‘The Realm of Objects and Ideas’ is a curated online only exhibition dedicated to works on paper.
The drawing often seems to fulfill an indexical function, incarnating, as it were, the artist’s thought process. Indeed, it has come to occupy, in the words of art critic Dave Hickey, “an equivocal position between the realms of objects and ideas”. It is this ambiguity that makes works on paper such a fascinating field of enquiry and inspires us to take a closer look.
Last week, we focused on three contemporary artists who treat paper as a site of resistance and as a means to revealing the points of rupture of contemporary society: Adel Abdessemed, Robert Longo, Paul Noble.
This week, we’re pleased to present a selection of new ‘scan transfers’ by Paul Kneale and historical work by Ed Ruscha.
Ed Ruscha is, undeniably, one of the great Post-War masters, who created his own visual vocabulary that straddles and challenges the conventions of Pop Art, Minimalism, and Conceptualism. We are here presenting a print from his well known series ‘Mountain Prints’, where word, landscape and idea come together to constitute an artwork that simultaneously functions as an object and a metaphor.
Ruscha’s fascination with print goes back to 1958, when he started his first apprenticeship in this field in Los Angeles. His interest for this medium stems from, and investigates, the possibilities of collaboration (between artist and craftsman) and reproducibility.
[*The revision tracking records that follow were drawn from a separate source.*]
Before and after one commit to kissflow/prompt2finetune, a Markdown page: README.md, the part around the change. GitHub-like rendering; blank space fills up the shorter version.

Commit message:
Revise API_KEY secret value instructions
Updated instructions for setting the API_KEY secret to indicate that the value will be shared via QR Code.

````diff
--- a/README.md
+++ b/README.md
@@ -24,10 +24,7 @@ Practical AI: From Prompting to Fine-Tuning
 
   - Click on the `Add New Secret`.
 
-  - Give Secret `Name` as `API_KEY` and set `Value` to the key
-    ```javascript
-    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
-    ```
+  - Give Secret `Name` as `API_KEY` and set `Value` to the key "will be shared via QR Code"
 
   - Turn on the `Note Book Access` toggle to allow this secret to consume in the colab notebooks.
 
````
On the other hand, Paul Kneale’s Scan Transfers, although technically ‘printed’ are unique and unrepeatable works - born out of the chemistry of what the artist describes as “productive misuse” of consumer products: scanners, acetone, and photo paper. Indeed, Kneale’s Scan Transfers series is closely related to his larger scale scanner paintings and is created following a similar process. Although the aesthetics of these two bodies of work are similar, the different scale of this artwork alters the viewer’s bodily encounter with it. Rendered in the popular A4 format, the work is more tightly connected to the means of its creation – namely, the scanner – while also inciting associations with familiar objects, such as published magazines, notepads, and other printed media.
Throughout his oeuvre, Kneale investigates the digital as a system of vision and reflects on the implications this has on our hyper-connected contemporary lifestyle - from social media, to architecture, to marketing, to basic human interactions.